[Records from a dataset]
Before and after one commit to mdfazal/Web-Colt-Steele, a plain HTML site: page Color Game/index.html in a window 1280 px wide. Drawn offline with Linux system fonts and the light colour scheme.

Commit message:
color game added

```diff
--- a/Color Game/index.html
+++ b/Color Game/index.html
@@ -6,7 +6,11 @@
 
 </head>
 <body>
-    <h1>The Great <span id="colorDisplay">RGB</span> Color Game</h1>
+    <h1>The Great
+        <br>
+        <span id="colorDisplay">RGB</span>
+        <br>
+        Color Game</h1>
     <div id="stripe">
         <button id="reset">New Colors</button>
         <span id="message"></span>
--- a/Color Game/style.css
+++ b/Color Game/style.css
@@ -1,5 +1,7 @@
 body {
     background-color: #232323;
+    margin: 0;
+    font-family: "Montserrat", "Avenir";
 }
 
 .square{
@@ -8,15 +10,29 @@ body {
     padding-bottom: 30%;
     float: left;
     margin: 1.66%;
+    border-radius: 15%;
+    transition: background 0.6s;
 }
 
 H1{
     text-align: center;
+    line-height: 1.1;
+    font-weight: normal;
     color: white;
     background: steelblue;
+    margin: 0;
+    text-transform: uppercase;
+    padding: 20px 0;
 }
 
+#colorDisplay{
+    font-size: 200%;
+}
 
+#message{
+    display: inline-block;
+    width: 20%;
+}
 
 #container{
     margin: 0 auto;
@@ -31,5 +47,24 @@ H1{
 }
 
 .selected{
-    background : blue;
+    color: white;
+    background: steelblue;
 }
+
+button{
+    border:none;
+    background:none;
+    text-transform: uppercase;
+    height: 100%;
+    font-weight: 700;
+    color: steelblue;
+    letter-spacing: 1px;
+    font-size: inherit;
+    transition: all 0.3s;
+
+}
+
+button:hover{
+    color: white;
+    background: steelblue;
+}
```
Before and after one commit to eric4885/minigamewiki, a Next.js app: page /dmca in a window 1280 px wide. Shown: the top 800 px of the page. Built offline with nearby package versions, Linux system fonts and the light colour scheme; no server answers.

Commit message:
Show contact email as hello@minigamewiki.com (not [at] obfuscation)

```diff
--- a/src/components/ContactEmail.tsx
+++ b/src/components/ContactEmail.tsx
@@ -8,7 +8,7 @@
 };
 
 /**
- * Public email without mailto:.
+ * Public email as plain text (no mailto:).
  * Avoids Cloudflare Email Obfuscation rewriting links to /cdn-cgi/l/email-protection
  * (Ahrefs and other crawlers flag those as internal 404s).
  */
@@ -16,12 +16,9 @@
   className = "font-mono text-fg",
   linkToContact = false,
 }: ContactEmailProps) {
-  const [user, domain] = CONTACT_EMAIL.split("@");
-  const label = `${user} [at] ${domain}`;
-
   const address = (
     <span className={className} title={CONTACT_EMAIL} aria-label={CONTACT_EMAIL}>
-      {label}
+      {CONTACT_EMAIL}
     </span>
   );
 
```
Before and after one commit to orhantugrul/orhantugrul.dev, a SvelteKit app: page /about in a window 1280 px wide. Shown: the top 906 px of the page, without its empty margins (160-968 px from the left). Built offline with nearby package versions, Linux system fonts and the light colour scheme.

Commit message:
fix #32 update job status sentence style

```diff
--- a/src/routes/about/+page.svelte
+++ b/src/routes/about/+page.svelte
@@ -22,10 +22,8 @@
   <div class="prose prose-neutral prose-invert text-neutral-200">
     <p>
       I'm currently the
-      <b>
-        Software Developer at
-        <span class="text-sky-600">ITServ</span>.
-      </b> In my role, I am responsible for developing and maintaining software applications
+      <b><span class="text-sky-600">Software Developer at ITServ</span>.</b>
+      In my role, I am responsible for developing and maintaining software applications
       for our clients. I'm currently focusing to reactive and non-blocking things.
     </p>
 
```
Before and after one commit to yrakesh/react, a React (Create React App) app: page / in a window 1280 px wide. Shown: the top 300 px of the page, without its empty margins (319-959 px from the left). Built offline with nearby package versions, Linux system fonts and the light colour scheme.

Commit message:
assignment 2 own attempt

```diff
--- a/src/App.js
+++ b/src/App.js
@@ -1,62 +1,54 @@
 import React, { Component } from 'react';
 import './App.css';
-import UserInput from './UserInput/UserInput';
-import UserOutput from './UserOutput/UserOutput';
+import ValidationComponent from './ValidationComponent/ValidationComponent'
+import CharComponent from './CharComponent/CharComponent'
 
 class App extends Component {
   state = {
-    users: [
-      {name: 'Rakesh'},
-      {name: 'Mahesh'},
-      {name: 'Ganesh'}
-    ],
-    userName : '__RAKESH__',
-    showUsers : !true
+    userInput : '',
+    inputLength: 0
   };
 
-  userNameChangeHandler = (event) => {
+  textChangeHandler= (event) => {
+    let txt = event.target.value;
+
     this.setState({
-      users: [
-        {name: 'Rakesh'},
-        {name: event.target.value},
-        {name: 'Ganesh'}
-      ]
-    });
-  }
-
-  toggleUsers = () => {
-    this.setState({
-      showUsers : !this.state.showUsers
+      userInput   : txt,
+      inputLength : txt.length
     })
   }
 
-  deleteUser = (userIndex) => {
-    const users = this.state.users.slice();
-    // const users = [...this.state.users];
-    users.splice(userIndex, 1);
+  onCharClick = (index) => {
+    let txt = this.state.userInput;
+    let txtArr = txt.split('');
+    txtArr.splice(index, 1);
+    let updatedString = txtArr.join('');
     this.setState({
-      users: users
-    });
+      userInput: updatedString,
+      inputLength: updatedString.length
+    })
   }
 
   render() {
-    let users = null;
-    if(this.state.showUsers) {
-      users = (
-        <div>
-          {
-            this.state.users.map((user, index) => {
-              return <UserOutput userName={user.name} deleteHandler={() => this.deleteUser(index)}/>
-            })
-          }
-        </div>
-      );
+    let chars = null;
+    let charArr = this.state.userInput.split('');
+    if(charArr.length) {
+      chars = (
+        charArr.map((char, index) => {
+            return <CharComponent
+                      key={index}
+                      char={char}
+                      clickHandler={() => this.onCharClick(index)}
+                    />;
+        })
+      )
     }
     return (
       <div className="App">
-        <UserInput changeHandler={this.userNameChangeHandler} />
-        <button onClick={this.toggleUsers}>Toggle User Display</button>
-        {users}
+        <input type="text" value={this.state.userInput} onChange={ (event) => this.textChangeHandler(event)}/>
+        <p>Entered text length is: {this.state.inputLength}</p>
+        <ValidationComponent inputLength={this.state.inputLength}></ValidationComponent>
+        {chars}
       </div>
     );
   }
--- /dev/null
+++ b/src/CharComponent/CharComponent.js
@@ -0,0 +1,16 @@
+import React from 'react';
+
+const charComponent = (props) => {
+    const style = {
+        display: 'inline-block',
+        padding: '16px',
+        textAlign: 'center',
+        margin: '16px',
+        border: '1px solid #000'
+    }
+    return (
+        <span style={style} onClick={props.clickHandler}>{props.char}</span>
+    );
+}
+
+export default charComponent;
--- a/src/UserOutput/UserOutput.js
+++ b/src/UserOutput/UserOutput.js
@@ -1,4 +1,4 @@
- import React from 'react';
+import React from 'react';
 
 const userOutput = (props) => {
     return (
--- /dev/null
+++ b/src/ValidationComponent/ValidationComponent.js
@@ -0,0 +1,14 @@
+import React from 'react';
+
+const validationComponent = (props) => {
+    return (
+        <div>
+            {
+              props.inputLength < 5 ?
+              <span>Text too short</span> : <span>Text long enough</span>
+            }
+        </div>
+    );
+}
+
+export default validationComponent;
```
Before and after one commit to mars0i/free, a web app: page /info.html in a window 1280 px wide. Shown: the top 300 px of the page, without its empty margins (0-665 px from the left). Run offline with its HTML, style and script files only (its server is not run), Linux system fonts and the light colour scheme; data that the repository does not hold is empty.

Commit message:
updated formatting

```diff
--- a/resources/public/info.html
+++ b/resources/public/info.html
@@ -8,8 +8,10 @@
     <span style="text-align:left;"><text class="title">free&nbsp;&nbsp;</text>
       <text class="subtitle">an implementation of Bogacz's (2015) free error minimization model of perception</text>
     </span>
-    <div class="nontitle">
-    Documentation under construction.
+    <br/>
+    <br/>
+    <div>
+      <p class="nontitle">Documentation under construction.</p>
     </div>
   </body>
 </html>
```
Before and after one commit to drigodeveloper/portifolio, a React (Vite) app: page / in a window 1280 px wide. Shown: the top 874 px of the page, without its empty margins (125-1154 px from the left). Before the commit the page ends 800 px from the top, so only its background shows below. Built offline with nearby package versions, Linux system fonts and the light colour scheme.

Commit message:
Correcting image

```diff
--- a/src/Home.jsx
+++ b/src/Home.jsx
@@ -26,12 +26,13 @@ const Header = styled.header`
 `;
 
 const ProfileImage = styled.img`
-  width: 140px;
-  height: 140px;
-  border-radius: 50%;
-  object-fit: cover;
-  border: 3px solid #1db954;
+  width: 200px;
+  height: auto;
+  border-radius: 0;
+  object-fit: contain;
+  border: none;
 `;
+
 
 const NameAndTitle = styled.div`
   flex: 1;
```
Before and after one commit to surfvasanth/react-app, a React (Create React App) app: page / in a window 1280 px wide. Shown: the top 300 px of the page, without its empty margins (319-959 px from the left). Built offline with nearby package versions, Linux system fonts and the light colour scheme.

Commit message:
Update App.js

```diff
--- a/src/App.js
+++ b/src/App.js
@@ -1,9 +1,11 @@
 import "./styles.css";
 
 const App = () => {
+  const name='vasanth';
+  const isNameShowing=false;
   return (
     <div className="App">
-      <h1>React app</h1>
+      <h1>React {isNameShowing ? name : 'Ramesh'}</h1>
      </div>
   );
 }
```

## PROBLEM STATEMENT
From the data above, copy each line with the string "radius" in it.

## OUTPUT FOR THIS TASK
+    border-radius: 15%;
-  border-radius: 50%;
+  border-radius: 0;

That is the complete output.